Islamic scientists and philosophers played an important role in the development of science. (Getty Images: Chris Hondros)
Fahad is yet to complete his honours year but meanwhile has been assisting in research using CRISPR to streamline genetic modification in plants at The University of Sydney Institute of Agriculture.
While there are “big moral questions” about how to apply genetic modification, he believes it should be used to cure disease and increase food production.
“Science should be in the service of humanity,” Fahad says.
And Fahad argues that unforgiving and extreme perspectives, whether they’re based on faith or science, can be problematic.
“Reason and rationality in the Islamic world has been in crisis for decades,” he says.
“There’s not really any nice way to say this: people have lost their brains.”
He says fundamentalism is on the rise because “people need to grasp something because they can’t make sense of their place in the world”.

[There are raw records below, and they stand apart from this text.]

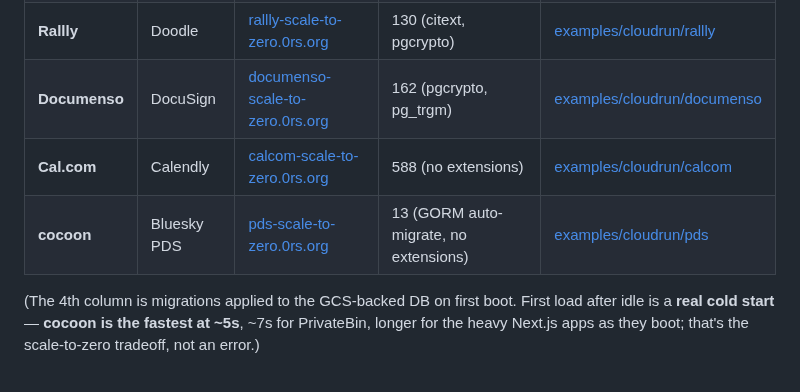
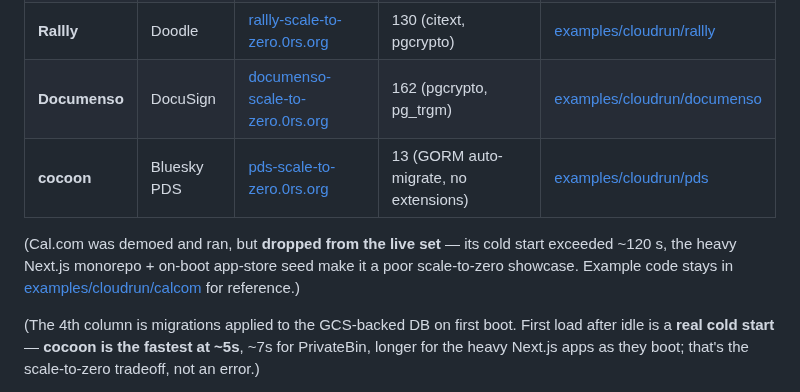
Before and after one commit to reisepass/zeropg, a Markdown page: README.md, the part around the change. GitHub-like rendering.

Commit message:
README: drop Cal.com from the live demo set (cold start >120s); keep example code for reference

```diff
--- a/README.md
+++ b/README.md
@@ -42,8 +42,9 @@ zeropg isn't just a storage demo — **real, unmodified open-source apps run on
 | **NocoDB** | Airtable | [nocodb-scale-to-zero.0rs.org](https://nocodb-scale-to-zero.0rs.org) | none (124 self-bootstrapped) | [examples/cloudrun/nocodb](examples/cloudrun/nocodb) |
 | **Rallly** | Doodle | [rallly-scale-to-zero.0rs.org](https://rallly-scale-to-zero.0rs.org) | 130 (citext, pgcrypto) | [examples/cloudrun/rallly](examples/cloudrun/rallly) |
 | **Documenso** | DocuSign | [documenso-scale-to-zero.0rs.org](https://documenso-scale-to-zero.0rs.org) | 162 (pgcrypto, pg_trgm) | [examples/cloudrun/documenso](examples/cloudrun/documenso) |
-| **Cal.com** | Calendly | [calcom-scale-to-zero.0rs.org](https://calcom-scale-to-zero.0rs.org) | 588 (no extensions) | [examples/cloudrun/calcom](examples/cloudrun/calcom) |
 | **cocoon** | Bluesky PDS | [pds-scale-to-zero.0rs.org](https://pds-scale-to-zero.0rs.org) | 13 (GORM auto-migrate, no extensions) | [examples/cloudrun/pds](examples/cloudrun/pds) |
+
+(Cal.com was demoed and ran, but **dropped from the live set** — its cold start exceeded ~120 s, the heavy Next.js monorepo + on-boot app-store seed make it a poor scale-to-zero showcase. Example code stays in [examples/cloudrun/calcom](examples/cloudrun/calcom) for reference.)
 
 (The 4th column is migrations applied to the GCS-backed DB on first boot. First load after idle is a **real cold start** — **cocoon is the fastest at ~5s**, ~7s for PrivateBin, longer for the heavy Next.js apps as they boot; that's the scale-to-zero tradeoff, not an error.)
 
```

On the other hand, “militant atheists” like Richard Dawkins have “contributed to the idea that in order to be smart, you need to let go of religion”.
“But that’s patently false and I think a lot of people in the scientific community know that as well,” he says.
“The entire state of what science is as a field today would not be the same without the contribution of Islamic scientists and thinkers and philosophers,” says Fahad, pointing out that “algebra” is an Arabic word.
Fahad argues conflict also comes from people using God to explain things that science can’t.
“God should not be made to stand in for scientific uncertainty.
“Science closes the gap, and then there’s one less place for God to be found.
“Eventually God will vanish entirely — removed from the picture by science — and then people get aggressive and say science is wrong, which doesn’t help anyone.”
While some see evolutionary theory as threatening faith, Fahad disagrees.
“I think it’s a testament to God more than anything — that we can bring about all life on earth from a single origin.”
Source (reproduced with permission)